**WORK TO COMPLETE**:
A single number is expected: the count of lines in the entries below that contain "booksBody".

---------- DATA FOR THIS EXERCISE

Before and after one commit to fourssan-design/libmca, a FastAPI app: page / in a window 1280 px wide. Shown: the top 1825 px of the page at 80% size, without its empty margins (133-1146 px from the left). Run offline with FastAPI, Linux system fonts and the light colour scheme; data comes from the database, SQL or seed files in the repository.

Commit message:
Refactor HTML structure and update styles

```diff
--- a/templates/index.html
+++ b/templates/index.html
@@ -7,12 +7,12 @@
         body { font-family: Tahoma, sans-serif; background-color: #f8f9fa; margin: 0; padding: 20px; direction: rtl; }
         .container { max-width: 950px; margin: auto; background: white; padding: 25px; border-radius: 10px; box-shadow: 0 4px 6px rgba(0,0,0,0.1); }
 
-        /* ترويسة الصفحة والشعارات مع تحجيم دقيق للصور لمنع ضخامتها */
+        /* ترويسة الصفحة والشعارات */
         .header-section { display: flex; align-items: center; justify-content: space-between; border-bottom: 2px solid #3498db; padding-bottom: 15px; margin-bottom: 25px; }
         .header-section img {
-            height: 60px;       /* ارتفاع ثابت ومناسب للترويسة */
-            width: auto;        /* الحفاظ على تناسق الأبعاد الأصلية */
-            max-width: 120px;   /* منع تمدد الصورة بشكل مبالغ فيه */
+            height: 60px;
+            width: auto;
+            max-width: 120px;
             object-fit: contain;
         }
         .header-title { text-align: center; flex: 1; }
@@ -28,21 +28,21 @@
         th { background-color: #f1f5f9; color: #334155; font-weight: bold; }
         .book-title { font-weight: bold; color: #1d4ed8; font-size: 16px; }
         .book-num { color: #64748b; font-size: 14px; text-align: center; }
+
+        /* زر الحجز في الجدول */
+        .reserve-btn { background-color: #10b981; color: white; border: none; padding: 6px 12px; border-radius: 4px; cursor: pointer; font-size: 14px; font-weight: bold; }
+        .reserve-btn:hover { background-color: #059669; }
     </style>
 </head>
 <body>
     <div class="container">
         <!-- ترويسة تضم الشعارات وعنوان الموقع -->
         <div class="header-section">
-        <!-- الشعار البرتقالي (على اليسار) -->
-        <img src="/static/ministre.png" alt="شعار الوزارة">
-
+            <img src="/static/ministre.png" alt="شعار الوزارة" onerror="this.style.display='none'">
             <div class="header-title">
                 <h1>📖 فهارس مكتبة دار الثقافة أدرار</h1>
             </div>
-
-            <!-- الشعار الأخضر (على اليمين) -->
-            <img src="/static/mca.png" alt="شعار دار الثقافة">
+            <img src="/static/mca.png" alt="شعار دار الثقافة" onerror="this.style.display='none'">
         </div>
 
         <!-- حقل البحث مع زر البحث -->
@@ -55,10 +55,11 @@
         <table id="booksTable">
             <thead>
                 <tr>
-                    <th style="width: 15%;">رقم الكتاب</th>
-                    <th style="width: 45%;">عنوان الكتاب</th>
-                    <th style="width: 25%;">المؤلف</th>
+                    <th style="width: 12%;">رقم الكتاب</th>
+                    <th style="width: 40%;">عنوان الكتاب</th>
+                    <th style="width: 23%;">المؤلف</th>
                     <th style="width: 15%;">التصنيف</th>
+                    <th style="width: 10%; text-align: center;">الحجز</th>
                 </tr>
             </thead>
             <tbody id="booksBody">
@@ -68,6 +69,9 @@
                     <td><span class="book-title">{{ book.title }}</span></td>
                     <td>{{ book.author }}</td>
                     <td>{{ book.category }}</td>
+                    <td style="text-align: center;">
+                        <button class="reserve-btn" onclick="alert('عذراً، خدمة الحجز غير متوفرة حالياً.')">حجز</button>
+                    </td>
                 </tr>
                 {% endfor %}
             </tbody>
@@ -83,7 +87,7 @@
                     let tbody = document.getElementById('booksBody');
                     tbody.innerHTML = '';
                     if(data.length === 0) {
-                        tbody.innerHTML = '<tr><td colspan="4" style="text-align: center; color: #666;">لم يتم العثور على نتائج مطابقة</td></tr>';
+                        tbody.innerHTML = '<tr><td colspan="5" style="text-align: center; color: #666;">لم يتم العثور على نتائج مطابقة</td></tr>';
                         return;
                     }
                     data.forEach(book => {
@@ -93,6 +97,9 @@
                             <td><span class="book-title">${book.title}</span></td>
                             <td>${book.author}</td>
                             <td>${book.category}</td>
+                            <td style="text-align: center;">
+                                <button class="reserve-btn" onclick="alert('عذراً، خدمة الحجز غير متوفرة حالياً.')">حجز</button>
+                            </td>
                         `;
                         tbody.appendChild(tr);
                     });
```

--------------------

**REPLY TO THE TASK**:
2